   Add oil while the dough is still scrappy then it will quickly form a moist, smooth cohesive ball.
   Knead on speed 2 for 10 minutes
   Put 2 tablespoons of  classico olive oil in the 10" pan to make sure that the oil completely covers the bottom.
   After the dough has been kneaded for 10 minutes, remove it from the mixing bowl and roll it out to the diameter of the bottom of the pan press it into the pan stretching the dough with your finger tips trying not to get too much oil on the pan sides so the dough will stick better.  Press the dough in place so the sides come up about 11/2"-2
   Cover with plastic wrap and let the dough rise for 2 hours on the counter then place the pan (still covered) into the refrigerator for at least 4 hours (up to 24 hours).

WHEN READY TO MAKE

   Remove dough from the refrigerator two to three hours in advance then press down the bottom of the dough with your finger tip in a random fashion then using your fingers press the dough, flatting the sides in place.
   After two or three hours, preheat oven to 450F.  Add a half pound of mozzarella to the bottom, then topping of your choice then a cup of sauce with 1/2 of a small can of diced tomatoes well drained added, put that on top of the pizza.
   Bake at 450 F for 20 minutes.
« Last Edit: June 15, 2010, 07:01:09 AM by Randy »

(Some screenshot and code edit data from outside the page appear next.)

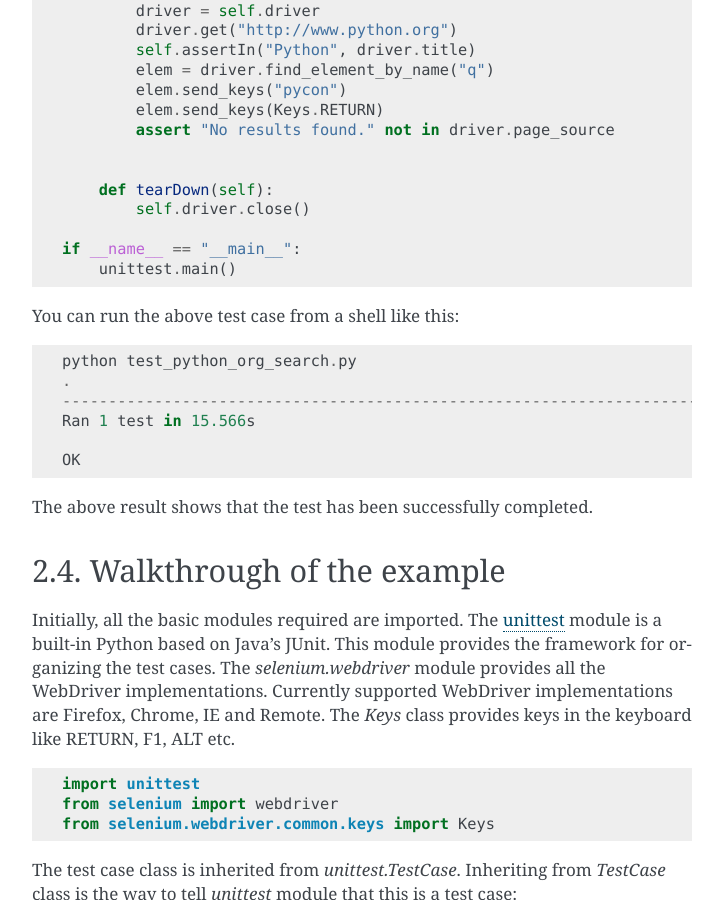
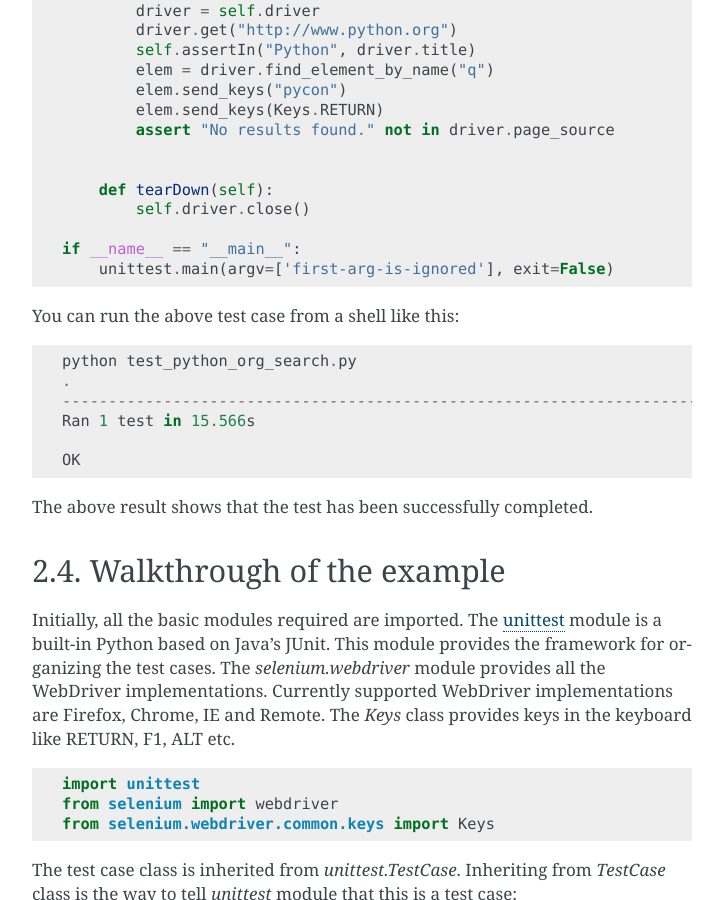
Before and after one commit to baijum/selenium-python, a Sphinx documentation site: the page built from source/getting-started.rst, in a window 1280 px wide and 900 px high, scrolled down 2317 px. Shown: the whole window, without its empty margins (388-1111 px from the left). Built offline with Sphinx 7.4.7, drawn with Linux system fonts in a browser that asks for light colours.

Commit message:
Added arguments to main method
feat: Added arguments to resolve error

Without arguments, we get AttributeError: module '__main__' has no attribute ' at runtime.

```diff
--- a/source/getting-started.rst
+++ b/source/getting-started.rst
@@ -126,7 +126,7 @@ search functionality::
           self.driver.close()
 
   if __name__ == "__main__":
-      unittest.main()
+      unittest.main(argv=['first-arg-is-ignored'], exit=False)
 
 
 You can run the above test case from a shell like this::
```
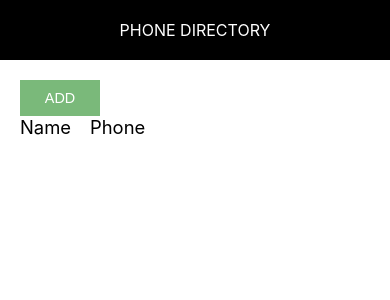
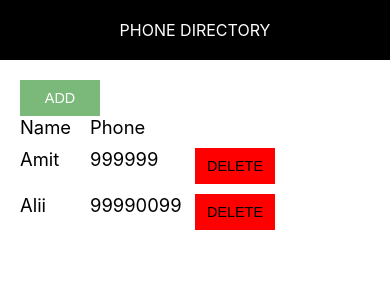
Before and after one commit to amitborkar98/React-phone-directory, a React (Create React App) app: page / in a window 390 px wide. Shown: the top 300 px of the page. Built offline with nearby package versions, Linux system fonts and the light colour scheme.

Commit message:
Added ‘PhoneDirectory’ as smart component, renamed ‘App’ as ‘ShowSubscribers’ and converted ‘AddSubscribers’ and ‘ShowSubscribers’ as dumb components

```diff
--- a/src/AddSubscriber.js
+++ b/src/AddSubscriber.js
@@ -21,6 +21,11 @@ class AddSubsriber extends Component{
         console.log(this.state);
     }
 
+    onFormSubmitted = (e) => {
+        e.preventDefault();
+        this.props.addSubsriberHandler(this.state);
+        this.setState({id: 0, name: '', phone: ''});
+    }
     render(){
         const {name, phone} = this.state;
         return(
@@ -28,7 +33,7 @@ class AddSubsriber extends Component{
                 <Header heading="Add Subscriber"/>
                 <div className="component-body-container">
                     <button className="custom-btn">Back</button>
-                    <form className="subscriber-form">
+                    <form className="subscriber-form" onSubmit={this.onFormSubmitted.bind(this)}>
                         <label htmlFor="name" className="label-control">Name</label><br/>
                         <input id="name" type="text" name="name" className="input-control" onChange={this.inputChangeHandler}/><br/><br/>
                         <label htmlFor="phone" className="label-control">Phone</label><br/>
--- /dev/null
+++ b/src/PhoneDirectory.js
@@ -0,0 +1,41 @@
+import React ,{Component} from 'react';
+import AddSubsriber from './AddSubscriber';
+import ShowSubsribers from './ShowSubscribers';
+
+class PhoneDirectory extends Component{
+    constructor(){
+        super();
+        this.state = {
+            subscriberList: [{
+                id : 1,
+                name: 'Amit',
+                phone: '999999'
+            },
+            {
+                id : 2,
+                name: 'Alii',
+                phone: '99990099'
+            }]
+        }
+    }
+
+    addSubsriberHandler = (newSubscriber) => {
+        let subscriberList = this.state.subscriberList;
+        if(subscriberList.length > 0){
+            newSubscriber.id = subscriberList[subscriberList.length - 1].id + 1;
+        }
+        else{
+            newSubscriber.id = 1;
+        }
+        subscriberList.push(newSubscriber);
+        this.setState({subscriberList: subscriberList})
+    }
+    render(){
+        return(
+           // <AddSubsriber addSubsriberHandler={this.addSubsriberHandler}/>
+            < ShowSubsribers subscriberList={this.state.subscriberList} />
+           )
+    }
+}
+
+export default PhoneDirectory;
--- a/src/App.js
+++ b/src/ShowSubscribers.js
@@ -1,20 +1,10 @@
 import React, { Component } from 'react';
 import Header from "./Header";
-import './App.css'
+import './ShowSubscribers.css'
 
-class App extends Component {
+class ShowSubscribers extends Component {
 
-  clickHandler(message){
-    alert(message);
-  }
 
-  constructor()
-  {
-    super();
-    this.state = {
-      subscribersListToShow: []
-    }
-  }
   render (){
     return(
     <div  >
@@ -26,11 +16,11 @@ class App extends Component {
           <span className="grid-item">Phone</span>
         </div>
         {
-          this.state.subscribersListToShow.map(sub => {
+          this.props.subscriberList.map(sub => {
             return <div key={sub.id} className="grid-container">
                 <span className="grid-item">{sub.name}</span>
                 <span className="grid-item">{sub.phone}</span>
-                <button className="custom-btn del" onClick={this.clickHandler.bind(this,"Delete Clicked")}>Delete</button>
+                <button className="custom-btn del">Delete</button>
               </div>
             })
         }
@@ -40,4 +30,4 @@ class App extends Component {
   }
 }
 
-export default App;
+export default ShowSubscribers;
--- a/src/index.js
+++ b/src/index.js
@@ -1,12 +1,13 @@
 import React from 'react';
 import ReactDOM from 'react-dom';
 import './index.css';
-import App from './App';
+import ShowSubscribers from './ShowSubscribers';
 import * as serviceWorker from './serviceWorker';
 import AddSubscriber from './AddSubscriber';
 import './common/common.css'
+import PhoneDirectory from './PhoneDirectory';
 
-ReactDOM.render(<App />, document.getElementById('root'));
+ReactDOM.render(<PhoneDirectory />, document.getElementById('root'));
 
 
 // If you want your app to work offline and load faster, you can change
```
Also changed, not shown: src/ShowSubscribers.css (renamed from src/App.css).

Offline xPHmgr

  • Registered User
  • Posts: 24
  • Pizza for all!
Re: Pizza Hut Pan Pizza
« Reply #180 on: June 15, 2010, 11:33:25 AM »
Thanks... I'm glad that it has worked out well for people.

The irony is that I actually prefer the Thin' N Crispy crust... and I have had one heck of a time trying to exactly duplicate it... but I'm back on the hunt and will let you know if I am able to duplicate it.  I think my initial attempts have been quite a bit off from the science of flour, moisture and pizza dough... but I don't give up easily...  :D

Randy, I'll have to give that a try some time... I've never tried to make a Chicago style pizza before but the Pan pizza dough would probably be really good dough for that...

Offline chillin

  • Registered User
  • Posts: 1
Re: Pizza Hut Pan Pizza
« Reply #181 on: July 06, 2010, 01:17:46 AM »
Does anybody know what the adjustment would be for high altitude (>5,000ft)?

Offline hopingforpizza

  • Registered User
  • Posts: 2
Re: Pizza Hut Pan Pizza
« Reply #182 on: February 07, 2011, 02:01:05 PM »
Just a quick note after reading this thread (which has been informative to say the least) is about the question of weather or not to proof/double rise this dough.   I think it's more of a question of crumb than it is flavor.  Using a controlled rise will produce a nice flavor under most circumstances, but in this case the crumb has to be almost "just so".  I am a huge fan of PH pan pizzas and the combination of light texture, medium to medium fine crumb and that perfectly fried finish is indeed it's own.  I think if you try to make this guy w/ a single rise method the crumb will be too coarse and it just won't have that deep-fried twinkie kind of liteness that we all know and love ; ).   One other thing to try too would be to use a high quality vegetable shortening rather than straight oil as it adheres up the sides of the pan at or below room temp and seems to give the sides of the crust about the same treatment as the bottom.   Just my thoughts.     Enjoy Everyone!

Offline awlingbeck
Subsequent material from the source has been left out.